### Aim of the task
In the records below, find each line with "package" and copy it.

### Exercise data
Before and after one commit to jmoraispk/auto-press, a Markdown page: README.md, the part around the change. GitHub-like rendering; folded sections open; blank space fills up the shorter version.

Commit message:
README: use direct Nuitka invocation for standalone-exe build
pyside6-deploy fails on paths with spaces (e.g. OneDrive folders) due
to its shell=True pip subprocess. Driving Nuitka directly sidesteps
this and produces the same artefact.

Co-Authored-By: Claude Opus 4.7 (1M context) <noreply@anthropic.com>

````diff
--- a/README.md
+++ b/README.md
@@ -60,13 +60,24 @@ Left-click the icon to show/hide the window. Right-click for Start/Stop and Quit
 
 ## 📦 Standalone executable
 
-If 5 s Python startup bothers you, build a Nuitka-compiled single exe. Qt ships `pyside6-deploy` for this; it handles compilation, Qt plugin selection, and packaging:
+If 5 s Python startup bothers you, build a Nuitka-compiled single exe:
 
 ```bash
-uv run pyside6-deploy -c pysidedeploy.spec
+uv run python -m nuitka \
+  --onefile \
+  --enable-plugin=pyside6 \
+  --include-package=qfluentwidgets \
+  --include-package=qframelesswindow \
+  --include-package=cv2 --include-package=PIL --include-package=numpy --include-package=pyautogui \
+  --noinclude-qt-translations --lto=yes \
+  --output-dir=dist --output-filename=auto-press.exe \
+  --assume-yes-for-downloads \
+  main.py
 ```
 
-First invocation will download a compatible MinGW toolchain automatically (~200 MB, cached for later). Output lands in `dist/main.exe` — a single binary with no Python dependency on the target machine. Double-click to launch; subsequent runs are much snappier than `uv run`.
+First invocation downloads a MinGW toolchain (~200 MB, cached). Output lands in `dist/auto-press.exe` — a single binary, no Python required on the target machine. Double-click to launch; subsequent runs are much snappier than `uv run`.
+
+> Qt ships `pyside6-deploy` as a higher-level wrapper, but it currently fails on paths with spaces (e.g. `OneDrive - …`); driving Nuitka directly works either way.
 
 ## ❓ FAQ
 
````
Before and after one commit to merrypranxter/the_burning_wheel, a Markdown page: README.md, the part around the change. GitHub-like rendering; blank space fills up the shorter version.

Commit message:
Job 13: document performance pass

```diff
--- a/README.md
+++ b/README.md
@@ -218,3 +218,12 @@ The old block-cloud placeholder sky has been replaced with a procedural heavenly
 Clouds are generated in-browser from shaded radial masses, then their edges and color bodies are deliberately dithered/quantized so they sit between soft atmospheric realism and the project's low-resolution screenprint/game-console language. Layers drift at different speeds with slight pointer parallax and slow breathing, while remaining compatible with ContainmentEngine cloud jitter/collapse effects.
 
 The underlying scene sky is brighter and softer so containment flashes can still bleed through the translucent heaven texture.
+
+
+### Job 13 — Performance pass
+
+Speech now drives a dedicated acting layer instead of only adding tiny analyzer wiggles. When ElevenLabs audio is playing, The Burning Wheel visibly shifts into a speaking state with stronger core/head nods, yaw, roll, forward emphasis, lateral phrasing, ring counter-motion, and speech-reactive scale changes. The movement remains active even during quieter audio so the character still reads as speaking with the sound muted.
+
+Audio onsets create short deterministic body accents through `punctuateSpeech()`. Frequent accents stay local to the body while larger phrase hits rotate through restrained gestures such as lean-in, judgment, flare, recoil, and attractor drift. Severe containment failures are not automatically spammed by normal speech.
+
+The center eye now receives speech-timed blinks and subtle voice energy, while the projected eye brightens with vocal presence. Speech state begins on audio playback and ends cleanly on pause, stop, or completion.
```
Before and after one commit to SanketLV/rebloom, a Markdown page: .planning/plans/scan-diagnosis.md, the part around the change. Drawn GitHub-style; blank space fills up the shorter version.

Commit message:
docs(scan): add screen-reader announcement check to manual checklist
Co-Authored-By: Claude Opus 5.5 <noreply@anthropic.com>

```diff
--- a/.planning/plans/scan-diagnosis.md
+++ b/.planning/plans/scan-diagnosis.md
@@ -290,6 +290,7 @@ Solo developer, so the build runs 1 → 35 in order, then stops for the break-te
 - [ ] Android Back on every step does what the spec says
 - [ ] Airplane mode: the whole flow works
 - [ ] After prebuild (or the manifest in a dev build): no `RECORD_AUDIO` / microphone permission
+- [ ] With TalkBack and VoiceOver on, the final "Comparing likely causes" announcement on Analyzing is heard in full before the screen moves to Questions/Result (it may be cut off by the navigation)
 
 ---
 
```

### Task response
+  --include-package=qfluentwidgets \
+  --include-package=qframelesswindow \
+  --include-package=cv2 --include-package=PIL --include-package=numpy --include-package=pyautogui \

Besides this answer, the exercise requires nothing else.